- DIRECTIONS FOR THIS TASK -
In the data below, which lines hold the word "React"? Copy them.

- Records from a collection -
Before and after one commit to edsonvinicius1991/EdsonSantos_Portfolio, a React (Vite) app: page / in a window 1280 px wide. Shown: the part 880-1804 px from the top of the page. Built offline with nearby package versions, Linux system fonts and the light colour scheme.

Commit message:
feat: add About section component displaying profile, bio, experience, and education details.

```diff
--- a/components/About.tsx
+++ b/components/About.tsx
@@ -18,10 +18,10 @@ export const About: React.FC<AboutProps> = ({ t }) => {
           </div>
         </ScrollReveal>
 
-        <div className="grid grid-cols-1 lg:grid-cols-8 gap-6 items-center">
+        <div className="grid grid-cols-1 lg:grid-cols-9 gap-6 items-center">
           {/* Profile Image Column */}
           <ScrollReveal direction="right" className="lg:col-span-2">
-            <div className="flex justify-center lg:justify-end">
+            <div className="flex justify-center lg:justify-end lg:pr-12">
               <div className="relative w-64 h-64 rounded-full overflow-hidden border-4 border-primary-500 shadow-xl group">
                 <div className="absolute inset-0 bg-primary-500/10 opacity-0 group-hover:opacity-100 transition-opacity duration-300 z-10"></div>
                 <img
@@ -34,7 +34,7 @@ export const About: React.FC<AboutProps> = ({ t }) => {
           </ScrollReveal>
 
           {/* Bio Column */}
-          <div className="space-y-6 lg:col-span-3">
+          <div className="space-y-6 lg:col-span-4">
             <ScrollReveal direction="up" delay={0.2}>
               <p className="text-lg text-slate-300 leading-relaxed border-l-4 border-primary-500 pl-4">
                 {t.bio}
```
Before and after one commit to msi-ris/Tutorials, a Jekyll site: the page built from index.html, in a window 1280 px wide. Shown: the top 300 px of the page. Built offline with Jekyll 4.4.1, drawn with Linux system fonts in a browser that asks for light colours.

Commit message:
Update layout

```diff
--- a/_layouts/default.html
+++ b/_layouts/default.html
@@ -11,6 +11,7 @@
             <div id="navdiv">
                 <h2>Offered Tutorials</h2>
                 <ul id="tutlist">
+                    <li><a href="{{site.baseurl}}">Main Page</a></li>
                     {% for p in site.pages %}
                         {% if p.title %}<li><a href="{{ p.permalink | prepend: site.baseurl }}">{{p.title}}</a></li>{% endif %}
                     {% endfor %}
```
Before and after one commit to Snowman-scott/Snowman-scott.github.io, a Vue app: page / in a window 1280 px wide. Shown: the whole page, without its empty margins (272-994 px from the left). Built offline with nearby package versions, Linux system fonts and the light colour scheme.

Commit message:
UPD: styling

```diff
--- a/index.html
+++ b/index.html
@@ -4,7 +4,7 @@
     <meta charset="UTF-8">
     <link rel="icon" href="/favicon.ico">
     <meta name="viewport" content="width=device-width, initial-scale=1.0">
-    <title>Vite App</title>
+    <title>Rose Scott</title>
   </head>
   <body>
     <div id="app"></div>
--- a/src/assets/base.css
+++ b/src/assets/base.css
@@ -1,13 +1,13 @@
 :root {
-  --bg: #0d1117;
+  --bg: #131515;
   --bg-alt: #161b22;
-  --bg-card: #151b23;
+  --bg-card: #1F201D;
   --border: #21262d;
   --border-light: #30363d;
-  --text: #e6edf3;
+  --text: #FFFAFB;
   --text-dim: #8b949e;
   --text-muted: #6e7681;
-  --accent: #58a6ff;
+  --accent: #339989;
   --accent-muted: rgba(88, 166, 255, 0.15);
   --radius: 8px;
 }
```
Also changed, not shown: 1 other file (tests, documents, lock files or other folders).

- EXERCISE OUTPUT -
Before and after one commit to edsonvinicius1991/EdsonSantos_Portfolio, a React (Vite) app: page / in a window 1280 px wide. Shown: the part 880-1804 px from the top of the page. Built offline with nearby package versions, Linux system fonts and the light colour scheme.
@@ -18,10 +18,10 @@ export const About: React.FC<AboutProps> = ({ t }) => {
@@ -34,7 +34,7 @@ export const About: React.FC<AboutProps> = ({ t }) => {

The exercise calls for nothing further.